What you need to do:
Take every line from the records below that includes the word "style".

Data section:
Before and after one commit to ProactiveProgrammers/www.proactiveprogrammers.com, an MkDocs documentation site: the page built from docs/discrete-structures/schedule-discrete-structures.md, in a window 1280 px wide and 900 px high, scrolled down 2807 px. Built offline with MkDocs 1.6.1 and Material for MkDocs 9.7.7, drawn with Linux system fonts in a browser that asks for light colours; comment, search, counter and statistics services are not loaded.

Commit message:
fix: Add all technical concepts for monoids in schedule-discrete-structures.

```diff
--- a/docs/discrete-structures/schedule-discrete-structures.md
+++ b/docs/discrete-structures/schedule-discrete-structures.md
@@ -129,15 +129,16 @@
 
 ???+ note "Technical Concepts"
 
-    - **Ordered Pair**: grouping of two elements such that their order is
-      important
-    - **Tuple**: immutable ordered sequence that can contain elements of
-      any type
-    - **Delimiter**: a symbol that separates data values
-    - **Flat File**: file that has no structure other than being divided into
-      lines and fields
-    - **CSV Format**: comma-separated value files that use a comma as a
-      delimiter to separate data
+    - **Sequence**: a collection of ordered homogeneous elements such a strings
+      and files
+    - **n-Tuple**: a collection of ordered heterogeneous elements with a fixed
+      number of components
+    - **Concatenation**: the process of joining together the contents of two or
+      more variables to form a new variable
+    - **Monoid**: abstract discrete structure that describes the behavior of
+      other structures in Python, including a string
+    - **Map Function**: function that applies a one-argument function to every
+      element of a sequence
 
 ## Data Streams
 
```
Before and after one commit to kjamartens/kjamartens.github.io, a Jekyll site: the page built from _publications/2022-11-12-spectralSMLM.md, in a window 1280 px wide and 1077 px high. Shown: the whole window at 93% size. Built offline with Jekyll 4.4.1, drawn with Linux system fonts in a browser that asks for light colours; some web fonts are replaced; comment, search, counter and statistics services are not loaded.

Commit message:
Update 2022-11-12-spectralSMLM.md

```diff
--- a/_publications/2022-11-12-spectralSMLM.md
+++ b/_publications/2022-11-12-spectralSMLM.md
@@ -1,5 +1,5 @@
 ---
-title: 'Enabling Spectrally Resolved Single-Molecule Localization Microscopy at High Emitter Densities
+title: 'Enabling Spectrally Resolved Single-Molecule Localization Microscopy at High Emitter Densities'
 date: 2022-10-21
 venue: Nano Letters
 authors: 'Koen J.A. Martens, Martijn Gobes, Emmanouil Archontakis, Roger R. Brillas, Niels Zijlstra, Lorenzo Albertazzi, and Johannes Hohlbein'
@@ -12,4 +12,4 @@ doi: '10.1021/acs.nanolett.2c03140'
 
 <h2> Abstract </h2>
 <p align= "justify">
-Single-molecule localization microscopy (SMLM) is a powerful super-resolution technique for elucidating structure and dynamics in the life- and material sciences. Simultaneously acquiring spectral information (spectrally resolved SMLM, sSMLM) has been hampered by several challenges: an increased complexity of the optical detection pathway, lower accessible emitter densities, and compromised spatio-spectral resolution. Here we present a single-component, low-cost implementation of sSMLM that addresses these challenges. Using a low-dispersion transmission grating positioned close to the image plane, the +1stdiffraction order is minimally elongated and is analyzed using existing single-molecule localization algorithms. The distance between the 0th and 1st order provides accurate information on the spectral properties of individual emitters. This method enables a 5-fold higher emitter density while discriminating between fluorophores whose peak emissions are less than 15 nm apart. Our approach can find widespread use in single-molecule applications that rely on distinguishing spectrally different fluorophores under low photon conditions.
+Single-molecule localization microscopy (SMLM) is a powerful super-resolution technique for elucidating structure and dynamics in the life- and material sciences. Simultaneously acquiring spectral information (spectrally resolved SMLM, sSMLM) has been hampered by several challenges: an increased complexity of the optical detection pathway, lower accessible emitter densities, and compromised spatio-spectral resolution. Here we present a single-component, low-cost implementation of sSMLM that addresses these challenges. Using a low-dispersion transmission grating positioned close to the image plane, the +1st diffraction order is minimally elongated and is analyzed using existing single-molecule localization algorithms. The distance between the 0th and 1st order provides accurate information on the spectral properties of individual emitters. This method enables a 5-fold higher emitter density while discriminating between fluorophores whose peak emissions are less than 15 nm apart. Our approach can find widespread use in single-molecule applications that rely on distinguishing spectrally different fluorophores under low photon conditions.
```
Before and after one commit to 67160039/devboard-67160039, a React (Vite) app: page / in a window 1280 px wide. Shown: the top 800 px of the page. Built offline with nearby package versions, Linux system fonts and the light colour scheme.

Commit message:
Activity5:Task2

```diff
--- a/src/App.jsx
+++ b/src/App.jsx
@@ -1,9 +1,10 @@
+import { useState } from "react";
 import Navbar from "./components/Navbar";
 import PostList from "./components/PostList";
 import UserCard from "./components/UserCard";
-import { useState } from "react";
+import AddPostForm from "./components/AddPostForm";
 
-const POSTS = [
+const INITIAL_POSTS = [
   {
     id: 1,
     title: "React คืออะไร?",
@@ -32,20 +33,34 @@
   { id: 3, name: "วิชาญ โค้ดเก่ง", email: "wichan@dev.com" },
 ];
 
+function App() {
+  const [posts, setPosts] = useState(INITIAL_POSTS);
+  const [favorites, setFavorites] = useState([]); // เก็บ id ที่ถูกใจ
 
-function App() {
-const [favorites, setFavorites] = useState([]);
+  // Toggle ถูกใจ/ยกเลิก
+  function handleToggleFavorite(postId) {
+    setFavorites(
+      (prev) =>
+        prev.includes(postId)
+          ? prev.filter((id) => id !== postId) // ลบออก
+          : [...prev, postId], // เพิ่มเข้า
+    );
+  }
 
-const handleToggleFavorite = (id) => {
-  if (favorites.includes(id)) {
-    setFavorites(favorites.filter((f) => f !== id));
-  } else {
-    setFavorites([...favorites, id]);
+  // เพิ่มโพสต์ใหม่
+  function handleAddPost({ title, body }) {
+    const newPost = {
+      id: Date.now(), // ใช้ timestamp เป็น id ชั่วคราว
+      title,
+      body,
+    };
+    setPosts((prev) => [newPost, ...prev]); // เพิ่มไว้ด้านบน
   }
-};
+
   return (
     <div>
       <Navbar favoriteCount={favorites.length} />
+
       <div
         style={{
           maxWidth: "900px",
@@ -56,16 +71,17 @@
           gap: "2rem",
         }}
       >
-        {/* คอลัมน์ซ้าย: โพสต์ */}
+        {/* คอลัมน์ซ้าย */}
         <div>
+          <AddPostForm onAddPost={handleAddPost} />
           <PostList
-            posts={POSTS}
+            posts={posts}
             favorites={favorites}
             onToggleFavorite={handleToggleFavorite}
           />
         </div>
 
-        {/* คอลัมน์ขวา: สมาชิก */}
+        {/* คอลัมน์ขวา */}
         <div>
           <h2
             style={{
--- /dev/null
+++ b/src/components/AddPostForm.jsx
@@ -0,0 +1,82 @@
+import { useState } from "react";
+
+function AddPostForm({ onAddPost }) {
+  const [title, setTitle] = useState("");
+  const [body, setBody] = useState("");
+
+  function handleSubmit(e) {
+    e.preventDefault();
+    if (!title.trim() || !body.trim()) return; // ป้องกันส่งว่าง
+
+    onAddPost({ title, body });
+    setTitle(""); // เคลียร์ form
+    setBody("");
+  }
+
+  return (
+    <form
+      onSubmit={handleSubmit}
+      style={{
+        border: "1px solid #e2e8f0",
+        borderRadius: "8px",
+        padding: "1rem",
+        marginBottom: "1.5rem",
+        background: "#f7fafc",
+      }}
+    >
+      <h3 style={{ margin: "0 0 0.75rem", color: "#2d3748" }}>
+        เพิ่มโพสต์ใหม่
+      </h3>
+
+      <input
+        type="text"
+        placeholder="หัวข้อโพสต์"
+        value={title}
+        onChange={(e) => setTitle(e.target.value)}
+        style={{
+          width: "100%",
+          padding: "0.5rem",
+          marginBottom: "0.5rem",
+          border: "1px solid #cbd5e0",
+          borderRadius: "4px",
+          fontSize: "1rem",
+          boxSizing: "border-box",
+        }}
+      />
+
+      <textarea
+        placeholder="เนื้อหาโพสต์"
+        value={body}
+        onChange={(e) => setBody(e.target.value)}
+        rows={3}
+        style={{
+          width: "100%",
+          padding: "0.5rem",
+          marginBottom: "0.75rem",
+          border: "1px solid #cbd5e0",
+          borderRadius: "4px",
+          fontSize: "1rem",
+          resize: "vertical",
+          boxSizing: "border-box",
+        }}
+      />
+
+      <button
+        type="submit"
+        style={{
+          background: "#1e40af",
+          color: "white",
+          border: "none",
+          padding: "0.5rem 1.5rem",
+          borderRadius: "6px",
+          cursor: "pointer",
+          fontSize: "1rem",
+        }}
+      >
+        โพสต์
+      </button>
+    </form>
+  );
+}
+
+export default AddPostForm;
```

Solved problem:
         style={{
             style={{
+      style={{
+      <h3 style={{ margin: "0 0 0.75rem", color: "#2d3748" }}>
+        style={{
+        style={{
+        style={{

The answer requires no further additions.